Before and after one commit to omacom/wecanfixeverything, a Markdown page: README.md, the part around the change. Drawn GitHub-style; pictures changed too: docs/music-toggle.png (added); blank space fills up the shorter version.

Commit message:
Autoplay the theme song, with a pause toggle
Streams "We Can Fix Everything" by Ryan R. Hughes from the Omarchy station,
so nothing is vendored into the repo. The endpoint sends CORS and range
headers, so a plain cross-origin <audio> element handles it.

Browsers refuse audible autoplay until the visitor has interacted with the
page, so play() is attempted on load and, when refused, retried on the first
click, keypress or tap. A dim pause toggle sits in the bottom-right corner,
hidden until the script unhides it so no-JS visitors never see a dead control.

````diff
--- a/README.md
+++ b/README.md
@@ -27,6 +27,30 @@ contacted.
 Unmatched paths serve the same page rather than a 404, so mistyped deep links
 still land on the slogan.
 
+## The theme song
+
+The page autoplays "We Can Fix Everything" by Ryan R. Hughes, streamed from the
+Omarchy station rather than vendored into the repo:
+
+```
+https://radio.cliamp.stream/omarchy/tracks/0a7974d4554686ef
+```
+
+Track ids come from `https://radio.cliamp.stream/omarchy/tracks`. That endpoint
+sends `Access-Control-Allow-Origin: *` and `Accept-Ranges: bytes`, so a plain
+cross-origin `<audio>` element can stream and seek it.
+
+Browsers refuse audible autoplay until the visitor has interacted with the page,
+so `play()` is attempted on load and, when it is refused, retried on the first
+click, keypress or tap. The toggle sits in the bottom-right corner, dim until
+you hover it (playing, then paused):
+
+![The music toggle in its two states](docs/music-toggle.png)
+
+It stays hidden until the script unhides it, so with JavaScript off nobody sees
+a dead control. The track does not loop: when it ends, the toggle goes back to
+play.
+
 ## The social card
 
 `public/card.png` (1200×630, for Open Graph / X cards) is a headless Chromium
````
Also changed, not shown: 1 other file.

-------

> Your assignment
All lines that contain the word "with" must be copied from the records above.

> Answer section
Autoplay the theme song, with a pause toggle
Browsers refuse audible autoplay until the visitor has interacted with the
+Browsers refuse audible autoplay until the visitor has interacted with the page,
+It stays hidden until the script unhides it, so with JavaScript off nobody sees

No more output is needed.